• Activity:
Check each line of the entries below for the word "Herbal", and copy out the ones that have it.

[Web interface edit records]
****************
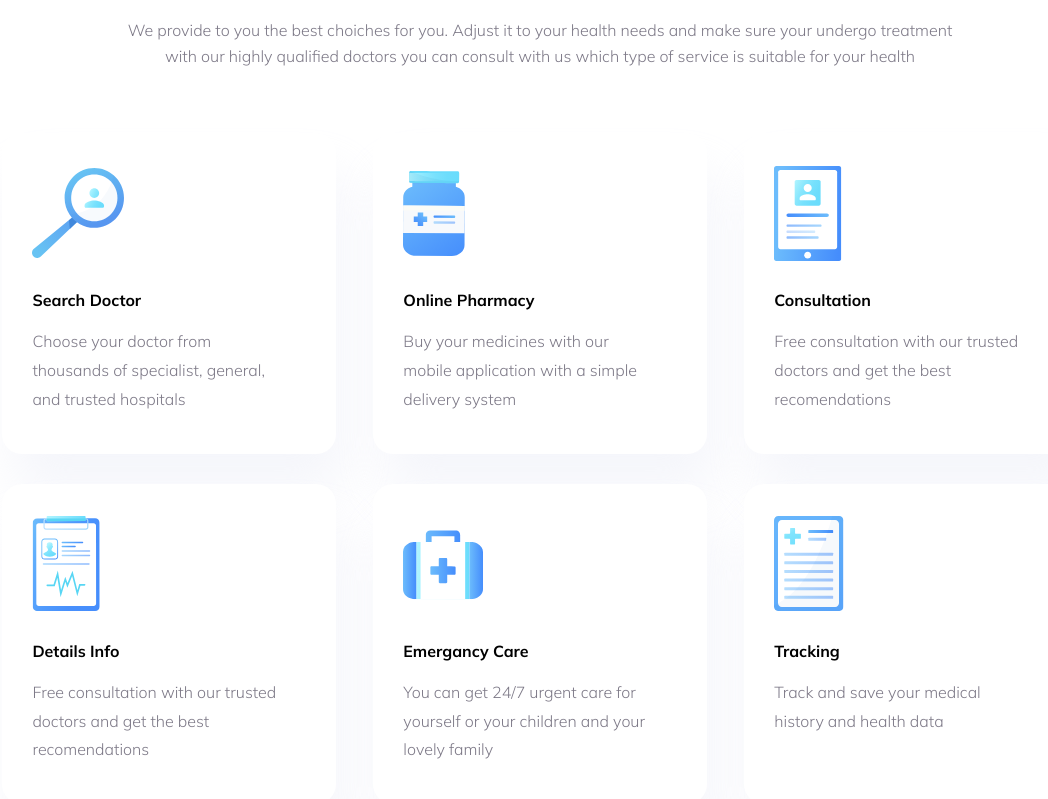
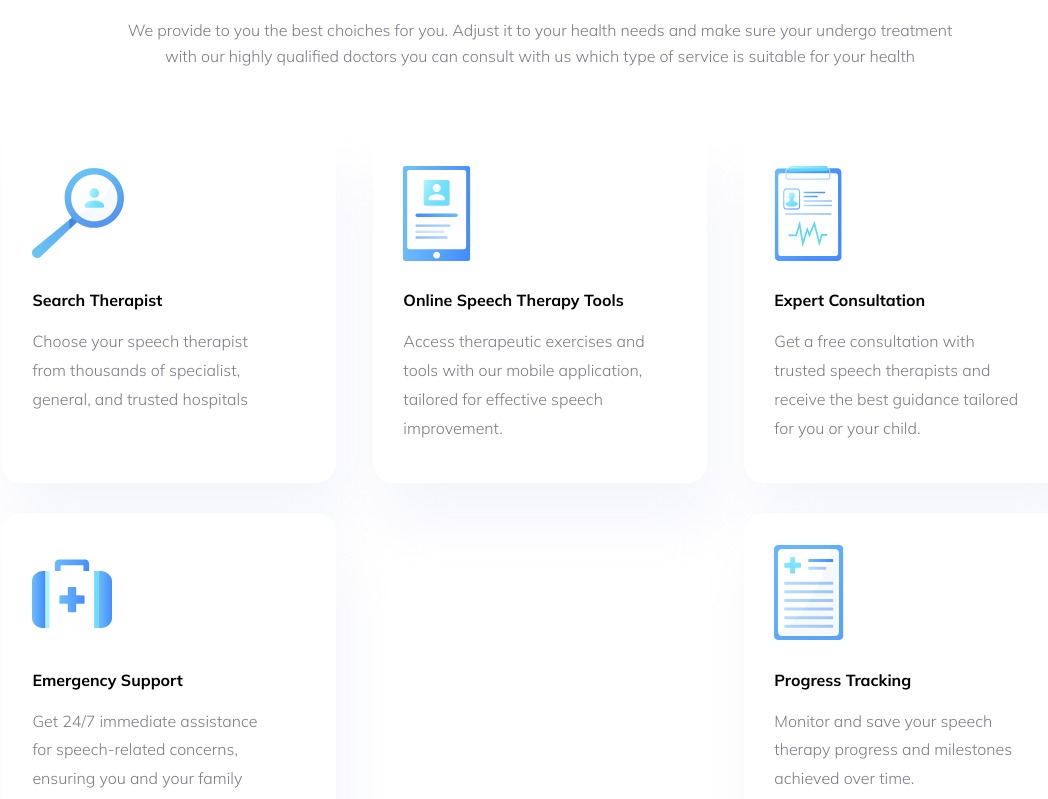
Before and after one commit to WyldTaegr/confident-voices, a Next.js app: page / in a window 1280 px wide. Shown: the part 680-1479 px from the top of the page, without its empty margins (100-1148 px from the left). Built offline with nearby package versions, Linux system fonts and the light colour scheme.

Commit message:
changes to landin page

```diff
--- a/src/app/components/Advantages.js
+++ b/src/app/components/Advantages.js
@@ -11,10 +11,10 @@ const advantageData = [
 		buttonText: "Learn More",
 	},
 	{
-		title: "Download the Confident Voices mobile app",
+		title: "(Coming In The Upcoming Future!) A Confident Voices mobile app",
 		image: images.downloadApp,
 		description:
-			"Our dedicated patient engagement app and web portal allow you to access information instantaneously (no tedeous form, long calls, or administrative hassle) and securely",
+			"Our dedicated patient engagement app that we will build in the future will allow you to access information instantaneously (no tedeous form, long calls, or administrative hassle) and securely",
 		buttonText: "Download",
 	},
 ];
--- a/src/app/components/data.js
+++ b/src/app/components/data.js
@@ -3,57 +3,32 @@ const data = {
     services: [{
             id: 1,
             picture: images.searchDoctor,
-            title: "Search Doctor",
-            description: "Choose your doctor from thousands of specialist, general, and trusted hospitals",
+            title: "Search Therapist",
+            description: "Choose your speech therapist from thousands of specialist, general, and trusted hospitals",
         },
         {
             id: 2,
-            picture: images.onlinePharamacy,
-            title: "Online Pharmacy",
-            description: "Buy  your medicines with our mobile application with a simple delivery system",
+            picture: images.consultation,
+            title: "Online Speech Therapy Tools",
+            description: "Access therapeutic exercises and tools with our mobile application, tailored for effective speech improvement.",
         },
         {
             id: 3,
-            picture: images.consultation,
-            title: "Consultation",
-            description: "Free consultation with our trusted doctors and get the best recomendations",
+            picture: images.detailsInfo,
+            title: "Expert Consultation",
+            description: "Get a free consultation with trusted speech therapists and receive the best guidance tailored for you or your child.",
         },
         {
             id: 4,
-            picture: images.detailsInfo,
-            title: "Details Info",
-            description: "Free consultation with our trusted doctors and get the best recomendations",
+            picture: images.emergancyCare,
+            title: "Emergency Support",
+            description: "Get 24/7 immediate assistance for speech-related concerns, ensuring you and your family always have help when you need it.",
         },
         {
             id: 5,
-            picture: images.emergancyCare,
-            title: "Emergancy Care",
-            description: "You can get 24/7 urgent care for yourself or your children and your lovely family",
-        },
-        {
-            id: 6,
             picture: images.tracking,
-            title: "Tracking",
-            description: "Track and save your medical history and health data ",
-        },
-    ],
-    articles: [{
-            id: 1,
-            picture: images.article1,
-            title: "Disease detection, check  up in the laboratory",
-            description: "In this case, the role of the health laboratory is very important to do a disease detection...",
-        },
-        {
-            id: 2,
-            picture: images.article2,
-            title: "Herbal medicines that are safe for consumption",
-            description: "Herbal medicine is very widely used at this time because of its very good for your health...",
-        },
-        {
-            id: 3,
-            picture: images.article3,
-            title: "Natural care for healthy facial skin",
-            description: "A healthy lifestyle should start from now and also for your skin health. There are some...",
+            title: "Progress Tracking",
+            description: "Monitor and save your therapy progress and milestones achieved over time. ",
         },
     ],
     testimonial: [{
--- a/src/constants/data.js
+++ b/src/constants/data.js
@@ -3,38 +3,32 @@ const data = {
     services: [{
             id: 1,
             picture: images.searchDoctor,
-            title: "Search Doctor",
-            description: "Choose your doctor from thousands of specialist, general, and trusted hospitals",
+            title: "Search Therapist",
+            description: "Choose your speech therapist from thousands of specialist, general, and trusted hospitals",
         },
         {
             id: 2,
-            picture: images.onlinePharamacy,
-            title: "Online Pharmacy",
-            description: "Buy  your medicines with our mobile application with a simple delivery system",
+            picture: images.consultation,
+            title: "Online Speech Therapy Tools",
+            description: "Access therapeutic exercises and tools with our mobile application, tailored for effective speech improvement.",
         },
         {
             id: 3,
-            picture: images.consultation,
-            title: "Consultation",
-            description: "Free consultation with our trusted doctors and get the best recomendations",
+            picture: images.detailsInfo,
+            title: "Expert Consultation",
+            description: "Get a free consultation with trusted speech therapists and receive the best guidance tailored for you or your child.",
         },
         {
             id: 4,
-            picture: images.detailsInfo,
-            title: "Details Info",
-            description: "Free consultation with our trusted doctors and get the best recomendations",
+            picture: images.emergancyCare,
+            title: "Emergency Support",
+            description: "Get 24/7 immediate assistance for speech-related concerns, ensuring you and your family always have help when you need it.",
         },
         {
             id: 5,
-            picture: images.emergancyCare,
-            title: "Emergancy Care",
-            description: "You can get 24/7 urgent care for yourself or your children and your lovely family",
-        },
-        {
-            id: 6,
             picture: images.tracking,
-            title: "Tracking",
-            description: "Track and save your medical history and health data ",
+            title: "Progress Tracking",
+            description: "Monitor and save your speech therapy progress and milestones achieved over time. ",
         },
     ],
     articles: [{
```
****************
• Exercise result:
-            title: "Herbal medicines that are safe for consumption",
-            description: "Herbal medicine is very widely used at this time because of its very good for your health...",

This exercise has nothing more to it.